DATA IN THIS EXERCISE –
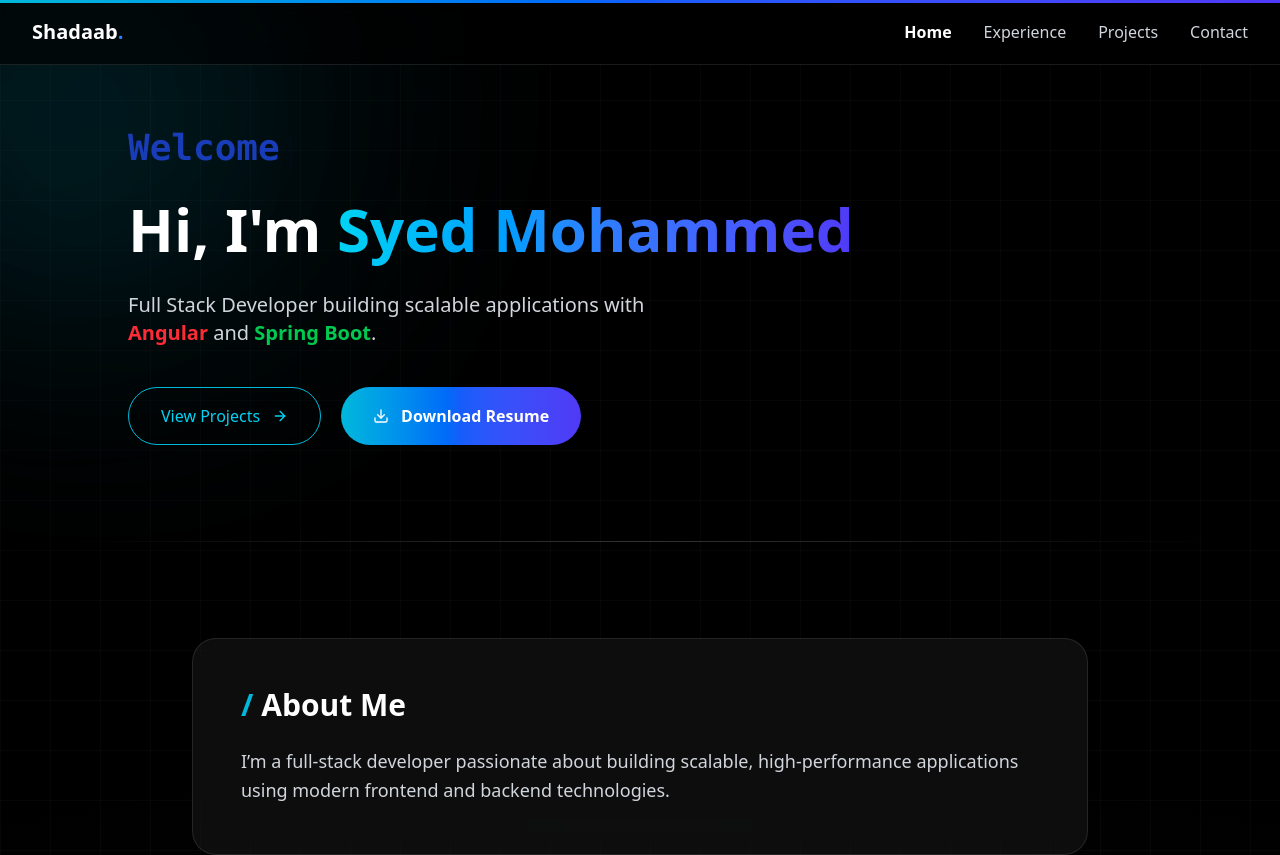
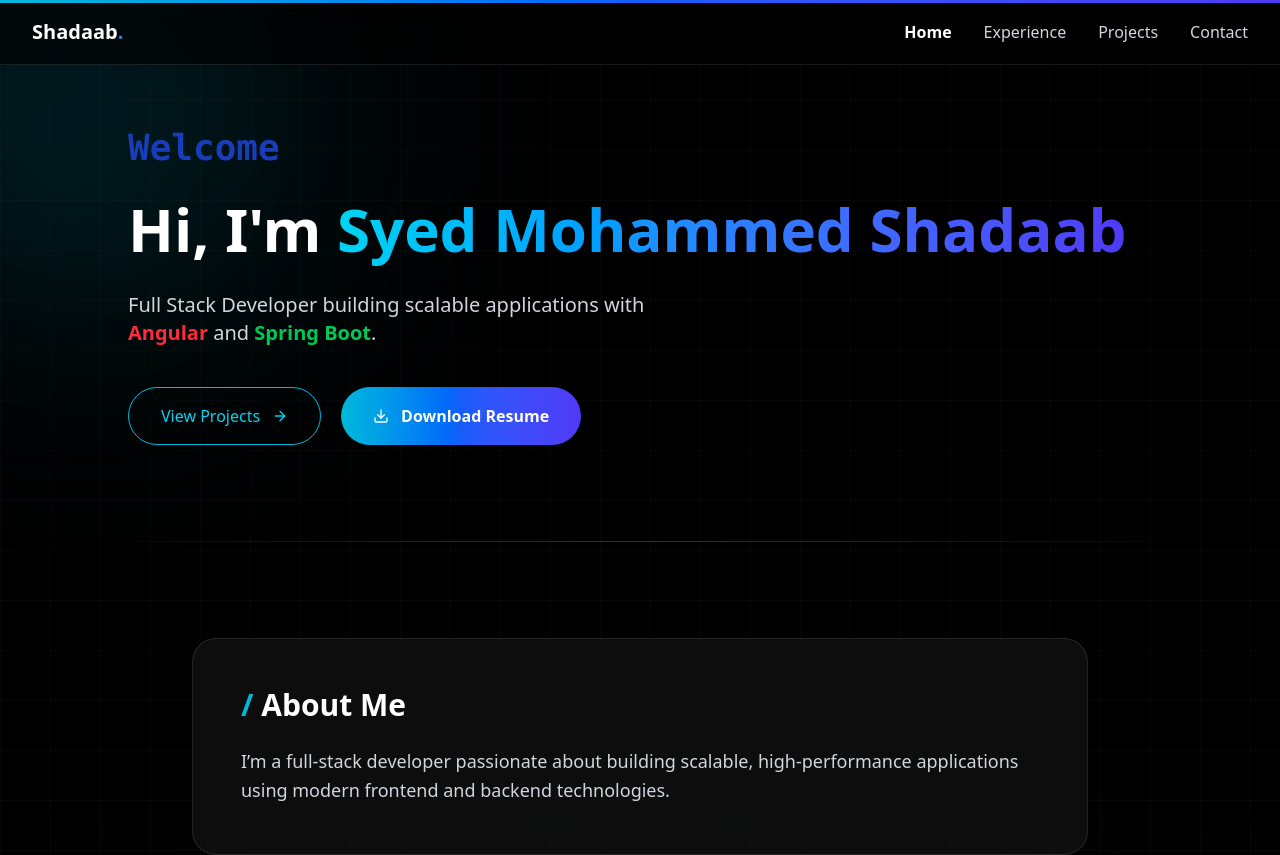
Before and after one commit to syedmohammedshadaab/portfolio, a React (Vite) app: page / in a window 1280 px wide. Shown: the top 855 px of the page. Built offline with nearby package versions, Linux system fonts and the light colour scheme.

Commit message:
Fixed the Home

```diff
--- a/src/pages/Home.jsx
+++ b/src/pages/Home.jsx
@@ -61,7 +61,6 @@ const Home = () => {
 
   return (
     <div className="relative min-h-screen w-full px-6 sm:px-10 lg:px-16 pt-28 sm:pt-32 pb-24 text-white bg-black overflow-hidden">
-
       {/* Scroll Progress */}
       <motion.div
         style={{ scaleX }}
@@ -121,7 +120,8 @@ const Home = () => {
           >
             Hi, I'm{" "}
             <span className="bg-gradient-to-r from-cyan-400 via-blue-500 to-indigo-600 bg-clip-text text-transparent">
-              Syed Mohammed             </span>
+              Syed Mohammed Shadaab{" "}
+            </span>
           </motion.h1>
 
           <motion.p
```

WHAT IS REQUIRED –
From the entries, report each line that includes the word "pages".

THE ANSWER –
--- a/src/pages/Home.jsx
+++ b/src/pages/Home.jsx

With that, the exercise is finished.